When it comes to the transmission setup in F1 23, it all comes down to low-speed traction. The big limiting factor at Spielberg has to be the tight Turn 3 exit as it rises over a crest. In fact, one must almost base their standard differential setup around this turn alone to avoid spinning out every lap.
A more open On Throttle value of 55% is what we found to work well here. The Off Throttle value can be closer to a locked setup, however, to improve stability on turn-in. We recommend setting this to 75%.
With its short apex turns, Spielberg requires a responsive chassis that can turn in to a corner as soon as its asked. In fact, jumping off the brakes and firing the nose into a corner is a fast process here.
To ensure you have all the turn-in you need, dialing out as much understeer as possible is the way to go. For this, lots of Rear Toe-In is required to keep the rear end in-line, around 0.26° seems to work best. Furthermore, a Front Toe-In value of 0.05° allows for good bite from the front end.
In the longer turns of the middle sector, sustained grip from a decent amount of negative camber makes for a driveable car. However, this shouldn’t be overdone in a racing scenario as it will ruin your tyres faster than you can say “Red Bull Ring.” For the Front Camber, we suggest -3.20° and -1.50° for the Rear Camber.

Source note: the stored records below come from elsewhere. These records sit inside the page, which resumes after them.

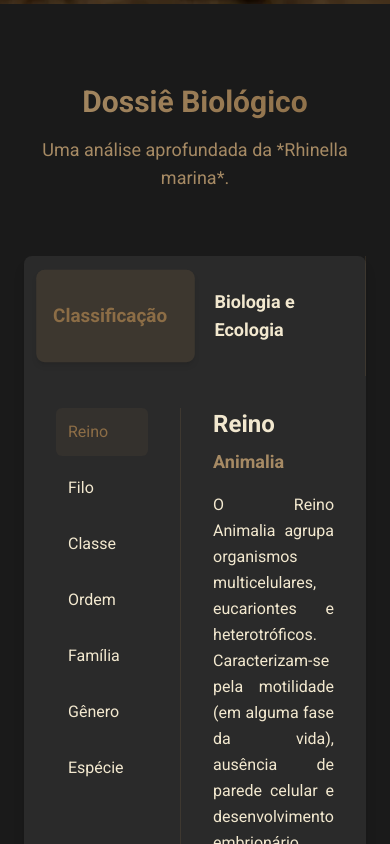
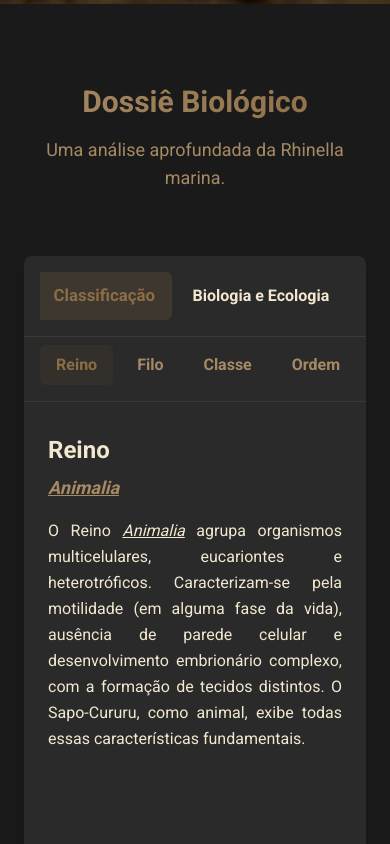
Before and after one commit to joaopedrocezar/site-cururu, a Next.js app: page / in a window 390 px wide. Shown: the part 840-1684 px from the top of the page. Built offline with nearby package versions, Linux system fonts and the light colour scheme.

Commit message:
updateOnToadData.js

```diff
--- a/src/components/DossierSection.js
+++ b/src/components/DossierSection.js
@@ -1,4 +1,32 @@
+
 import { useState } from 'react';
+
+// Função utilitária para destacar nomes científicos
+function highlightScientificNames(text) {
+  if (!text) return text;
+  // Lista de nomes científicos a destacar
+  const names = [
+    'Rhinella marina',
+    'Rhinella',
+    'Bufo',
+    'Tropidonophis mairii',
+    'Amphibia',
+    'Anura',
+    'Bufonidae',
+    'Chordata',
+    'Animalia',
+    'R. marina',
+  ];
+  let result = text;
+  names.forEach(name => {
+    // Regex para pegar nomes entre *asteriscos* ou sozinhos
+    const regex = new RegExp(`(\\*?)(${name.replace('.', '\\.')})(\\*?)`, 'g');
+    result = result.replace(regex, (_, pre, match, post) => {
+      return `<span class=\"italic underline\">${match}</span>`;
+    });
+  });
+  return result;
+}
 
 export default function DossierSection({ toadData }) {
   const [activeCategory, setActiveCategory] = useState(toadData.dossier[0]);
@@ -9,13 +37,13 @@ export default function DossierSection({ toadData }) {
       <div className="container mx-auto px-6 max-w-7xl">
         <div className="text-center mb-16 scroll-animate">
           <h2 className="text-3xl md:text-4xl font-extrabold text-gradient">Dossiê Biológico</h2>
-          <p className="mt-4 text-lg text-text-secondary">Uma análise aprofundada da *Rhinella marina*.</p>
+          <p className="mt-4 text-lg text-text-secondary">Uma análise aprofundada da Rhinella marina.</p>
         </div>
 
         <div className="bg-surface rounded-lg shadow-lg flex flex-col lg:flex-row min-h-[600px]">
           {/* Abas da Pasta */}
-          <div className="lg:w-1/4 w-full bg-surface-darker rounded-l-lg p-4 border-r border-primary/20">
-            <div className="flex lg:flex-col space-x-2 lg:space-x-0 lg:space-y-2">
+          <div className="lg:w-1/4 w-full bg-surface-darker rounded-t-lg lg:rounded-l-lg lg:rounded-tr-none p-4 border-b lg:border-b-0 lg:border-r border-primary/20">
+            <div className="flex lg:flex-col space-x-2 lg:space-x-0 lg:space-y-2 overflow-x-auto lg:overflow-x-visible scrollbar-hide">
               {toadData.dossier.map(category => (
                 <button
                   key={category.category}
@@ -23,7 +51,8 @@ export default function DossierSection({ toadData }) {
                     setActiveCategory(category);
                     setActiveItem(category.items[0]);
                   }}
-                  className={`w-full text-left p-4 rounded-lg transition-all duration-300 text-lg font-bold ${activeCategory.category === category.category ? 'bg-primary/20 text-primary scale-105 shadow-md' : 'hover:bg-primary/10'}`}>
+                  className={`flex-shrink-0 lg:w-full text-left px-4 py-3 rounded-lg transition-all duration-300 text-base md:text-lg font-bold whitespace-nowrap lg:whitespace-normal ${activeCategory.category === category.category ? 'bg-primary/20 text-primary scale-105 shadow-md' : 'hover:bg-primary/10'}`}
+                >
                   {category.category}
                 </button>
               ))}
@@ -31,15 +60,31 @@ export default function DossierSection({ toadData }) {
           </div>
 
           {/* Conteúdo da Pasta */}
-          <div className="lg:w-3/4 w-full p-8 md:p-12 flex">
-            {/* Menu de Itens */}
-            <div className="lg:w-1/3 w-full pr-8 border-r border-primary/20">
+          <div className="lg:w-3/4 w-full flex flex-col lg:flex-row p-0">
+            {/* Menu de Itens - Mobile: horizontal scroll, Desktop: vertical */}
+            <div className="block lg:hidden w-full border-b border-primary/20 bg-surface-darker px-4 py-2">
+              <div className="flex space-x-2 overflow-x-auto scrollbar-hide pb-2">
+                {activeCategory.items.map(item => (
+                  <button
+                    key={item.label}
+                    onClick={() => setActiveItem(item)}
+                    className={`flex-shrink-0 px-4 py-2 rounded-md transition-colors duration-200 text-base font-semibold whitespace-nowrap ${activeItem.label === item.label ? 'bg-primary/10 text-primary' : 'hover:bg-surface-lighter text-text-secondary'}`}
+                  >
+                    {item.label}
+                  </button>
+                ))}
+              </div>
+            </div>
+
+            {/* Menu de Itens - Desktop: vertical */}
+            <div className="hidden lg:block lg:w-1/3 pr-8 border-r border-primary/20 py-8">
               <div className="space-y-2">
                 {activeCategory.items.map(item => (
                   <button
                     key={item.label}
                     onClick={() => setActiveItem(item)}
-                    className={`w-full text-left p-3 rounded-md transition-colors duration-200 ${activeItem.label === item.label ? 'bg-primary/10 text-primary' : 'hover:bg-surface-lighter'}`}>
+                    className={`w-full text-left p-3 rounded-md transition-colors duration-200 ${activeItem.label === item.label ? 'bg-primary/10 text-primary' : 'hover:bg-surface-lighter'}`}
+                  >
                     {item.label}
                   </button>
                 ))}
@@ -47,10 +92,10 @@ export default function DossierSection({ toadData }) {
             </div>
 
             {/* Descrição do Item */}
-            <div className="lg:w-2/3 w-full pl-8">
-              <h3 className="text-2xl font-bold text-text-main mb-2">{activeItem.label}</h3>
-              {activeItem.value && <p className="text-lg text-secondary mb-4 font-semibold">{activeItem.value}</p>}
-              <p className="text-text-main leading-relaxed text-justify">{activeItem.description}</p>
+            <div className="w-full lg:w-2/3 px-6 py-8">
+              <h3 className="text-2xl font-bold text-text-main mb-2" dangerouslySetInnerHTML={{__html: highlightScientificNames(activeItem.label)}} />
+              {activeItem.value && <p className="text-lg text-secondary mb-4 font-semibold" dangerouslySetInnerHTML={{__html: highlightScientificNames(activeItem.value)}} />}
+              <p className="text-text-main leading-relaxed text-justify" dangerouslySetInnerHTML={{__html: highlightScientificNames(activeItem.description)}} />
             </div>
           </div>
         </div>
--- a/src/data/toadData.js
+++ b/src/data/toadData.js
@@ -9,11 +9,11 @@ export const toadData = {
       items: [
         { label: "Reino", value: "Animalia", description: "O Reino Animalia agrupa organismos multicelulares, eucariontes e heterotróficos. Caracterizam-se pela motilidade (em alguma fase da vida), ausência de parede celular e desenvolvimento embrionário complexo, com a formação de tecidos distintos. O Sapo-Cururu, como animal, exibe todas essas características fundamentais." },
         { label: "Filo", value: "Chordata", description: "Os cordados são animais que possuem, em alguma fase do desenvolvimento, uma notocorda (eixo de sustentação dorsal), um tubo neural dorsal oco, fendas faringianas e uma cauda pós-anal. No Sapo-Cururu, a notocorda é substituída pela coluna vertebral na fase adulta, característica que o insere no subfilo Vertebrata." },
-        { label: "Classe", value: "Amphibia", description: "A classe Amphibia inclui os vertebrados de &apos;vida dupla&apos;, que transitam entre o ambiente aquático e terrestre. Possuem pele permeável e glandular, essencial para a respiração cutânea, que complementa a respiração pulmonar. Seu ciclo de vida tipicamente inclui uma fase larval aquática (girino) com respiração branquial." },
-        { label: "Ordem", value: "Anura", description: "A ordem Anura agrupa os anfíbios sem cauda na fase adulta (&apos;a&apos; = sem, &apos;oura&apos; = cauda). Seus membros posteriores são alongados e musculosos, uma adaptação para o salto. Possuem um corpo curto, robusto e uma fusão de vértebras na região posterior da coluna (o uróstilo), que confere rigidez para a locomoção." },
-        { label: "Família", value: "Bufonidae", description: "Esta é a família dos &apos;sapos verdadeiros&apos;. Uma de suas sinapomorfias (características derivadas compartilhadas) mais marcantes é a presença de glândulas parotoides na pele, que produzem um coquetel de secreções tóxicas. Além disso, muitos bufonídeos não possuem dentes." },
-        { label: "Gênero", value: "Rhinella", description: "O gênero *Rhinella* (&apos;rhinos&apos; = nariz, em referência ao focinho proeminente de algumas espécies) agrupa diversas espécies de sapos neotropicais, anteriormente classificadas no gênero *Bufo*. São geralmente robustos, terrestres e com pele bastante verrucosa." },
-        { label: "Espécie", value: "R. marina", description: "A espécie *Rhinella marina* é o nome científico formal do Sapo-Cururu. O epíteto &apos;marina&apos; foi dado por Lineu devido a um relato equivocado de que o animal habitava ambientes marinhos, o que não é verdade. É uma das maiores e mais bem-sucedidas espécies da família Bufonidae." },
+  { label: "Classe", value: "Amphibia", description: "A classe Amphibia inclui os vertebrados de 'vida dupla', que transitam entre o ambiente aquático e terrestre. Possuem pele permeável e glandular, essencial para a respiração cutânea, que complementa a respiração pulmonar. Seu ciclo de vida tipicamente inclui uma fase larval aquática (girino) com respiração branquial." },
+  { label: "Ordem", value: "Anura", description: "A ordem Anura agrupa os anfíbios sem cauda na fase adulta ('a' = sem, 'oura' = cauda). Seus membros posteriores são alongados e musculosos, uma adaptação para o salto. Possuem um corpo curto, robusto e uma fusão de vértebras na região posterior da coluna (o uróstilo), que confere rigidez para a locomoção." },
+  { label: "Família", value: "Bufonidae", description: "Esta é a família dos 'sapos verdadeiros'. Uma de suas sinapomorfias (características derivadas compartilhadas) mais marcantes é a presença de glândulas parotoides na pele, que produzem um coquetel de secreções tóxicas. Além disso, muitos bufonídeos não possuem dentes." },
+  { label: "Gênero", value: "Rhinella", description: "O gênero *Rhinella* ('rhinos' = nariz, em referência ao focinho proeminente de algumas espécies) agrupa diversas espécies de sapos neotropicais, anteriormente classificadas no gênero *Bufo*. São geralmente robustos, terrestres e com pele bastante verrucosa." },
+  { label: "Espécie", value: "R. marina", description: "A espécie *Rhinella marina* é o nome científico formal do Sapo-Cururu. O epíteto 'marina' foi dado por Lineu devido a um relato equivocado de que o animal habitava ambientes marinhos, o que não é verdade. É uma das maiores e mais bem-sucedidas espécies da família Bufonidae." },
       ]
     },
     {
@@ -22,7 +22,7 @@ export const toadData = {
         {
           label: "Habitat",
           value: "Florestas, savanas, áreas urbanas",
-          description: "A *Rhinella marina* exibe uma plasticidade de habitat extraordinária. Nativa de uma área que se estende do Vale do Rio Grande, no Texas, até a Amazônia central, ela prospera em florestas subtropicais, pastagens, bosques e até dunas de areia. Sua adaptabilidade permitiu a colonização de ecossistemas alterados pelo homem, como jardins, pastagens e valas de drenagem, exigindo apenas acesso a corpos d&apos;água para reprodução."
+          description: "A *Rhinella marina* exibe uma plasticidade de habitat extraordinária. Nativa de uma área que se estende do Vale do Rio Grande, no Texas, até a Amazônia central, ela prospera em florestas subtropicais, pastagens, bosques e até dunas de areia. Sua adaptabilidade permitiu a colonização de ecossistemas alterados pelo homem, como jardins, pastagens e valas de drenagem, exigindo apenas acesso a corpos d'água para reprodução."
         },
         {
           label: "Origem e Distribuição",
@@ -42,7 +42,7 @@ export const toadData = {
         {
           label: "Status de Conservação",
           value: "Pouco Preocupante (LC)",
-          description: "Classificado como &apos;Pouco Preocupante&apos; pela IUCN, o Sapo-Cururu não enfrenta risco de extinção. Pelo contrário, seu sucesso reprodutivo e adaptativo o torna uma grave ameaça à biodiversidade nos ecossistemas que invade, sendo alvo de programas de controle."
+          description: "Classificado como 'Pouco Preocupante' pela IUCN, o Sapo-Cururu não enfrenta risco de extinção. Pelo contrário, seu sucesso reprodutivo e adaptativo o torna uma grave ameaça à biodiversidade nos ecossistemas que invade, sendo alvo de programas de controle."
         },
       ]
     }
@@ -51,17 +51,17 @@ export const toadData = {
   curiosities: [
     {
       title: "Evolução em Tempo Real",
-      content: "Na Austrália, cientistas observaram uma &apos;evolução rápida&apos; no Sapo-Cururu. Indivíduos na vanguarda da expansão desenvolveram pernas traseiras mais longas, permitindo que se movam mais rápido e colonizem novos territórios a uma velocidade crescente. Este traço, no entanto, veio com o custo de uma maior incidência de artrite espinhal.",
+  content: "Na Austrália, cientistas observaram uma 'evolução rápida' no Sapo-Cururu. Indivíduos na vanguarda da expansão desenvolveram pernas traseiras mais longas, permitindo que se movam mais rápido e colonizem novos territórios a uma velocidade crescente. Este traço, no entanto, veio com o custo de uma maior incidência de artrite espinhal.",
       image: "/images/Rhinella-icterica.jpg",
     },
     {
       title: "Coquetel Tóxico Sofisticado",
-      content: "A bufotoxina do Sapo-Cururu é um coquetel complexo de mais de 100 compostos, incluindo bufadienolídeos, que causam parada cardíaca, e aminas biogênicas, que afetam o sistema nervoso. A defesa química é tão eficaz que até os ovos e girinos são tóxicos, uma estratégia rara que garante a sobrevivência da prole.",
+  content: "A bufotoxina do Sapo-Cururu é um coquetel complexo de mais de 100 compostos, incluindo bufadienolídeos, que causam parada cardíaca, e aminas biogênicas, que afetam o sistema nervoso. A defesa química é tão eficaz que até os ovos e girinos são tóxicos, uma estratégia rara que garante a sobrevivência da prole.",
       image: "/images/bufotoxina.jpg",
     },
     {
       title: "Um Predador Inesperado",
-      content: "Apesar de sua toxicidade, a cobra-quilha (Tropidonophis mairii), nativa da Austrália, desenvolveu resistência à bufotoxina. Populações desta cobra que coexistem com o sapo são capazes de predá-los, um raro caso de adaptação da fauna local à espécie invasora.",
+  content: "Apesar de sua toxicidade, a cobra-quilha (*Tropidonophis mairii*), nativa da Austrália, desenvolveu resistência à bufotoxina. Populações desta cobra que coexistem com o sapo são capazes de predá-los, um raro caso de adaptação da fauna local à espécie invasora.",
       image: "/images/cobra.png",
     },
     {
```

As for the suspension itself, the lack of majorly fast sections requiring heaps of downforce means one can get away with a soft overall setup. This will help with traction but may cause the front end to push more in Sector 2.
For Front and Rear Suspension, softer springs of around 13 on each axle looks to do the trick. However, if the front end begins to slide more at later stages of a long run, try bumping the front up a notch or two. We also set the roll bars fairly soft. In our setup, we put the Front Anti-Roll Bar to 8 and the Rear to 5. This makes for a stable car in the faster turns but also keeps the rear planted on acceleration.
Finally on this page, the Front and Rear Ride Height can stay quite low thanks to Austria’s relatively smooth track surface and lack of big kerbs. We set the car to 35 and 40 on each axle respectively, making for a car that doesn’t wallow too much in the slow turns.
With lots of elevation change going into corners, notably at Turns 1, 3 and 4, getting on the brakes in the correct way is very important in Austria. When jumping on the brakes to complete a pass or get the most out of a quali lap, it’s important to be confident you’re not going to lock up.
Whilst reducing the maximum brake power can help reduce lock ups, it will impact your braking efficiency at high speed. In fact, you are best keeping a maximum Brake Pressure of 100%. To help alleviate any locking you may experience, alter the Brake Bias. Move it to the front or rear depending on the axle you are struggling with. Somewhere in the ball park of 58% seems to do the trick based on some running.
On the F1 23 tyres setup screen, one has access to the tyre pressures. Lowering pressures will have a positive impact on the car’s overall mechanical grip. But lower them too much and the car can get sluggish in faster corners.
At Austria, one can run fairly low pressures given the majority of the corners are point and shoot turns. Make sure the rears especially low – we recommend dropping to around 20.3 psi for the rear axle. For the front tyres, 22.5 psi helps to maintain some turn-in agility.
What do you make of our F1 23 Austria GP Setup Guide? Tell us on Twitter at @OverTake_gg or in the comments down below!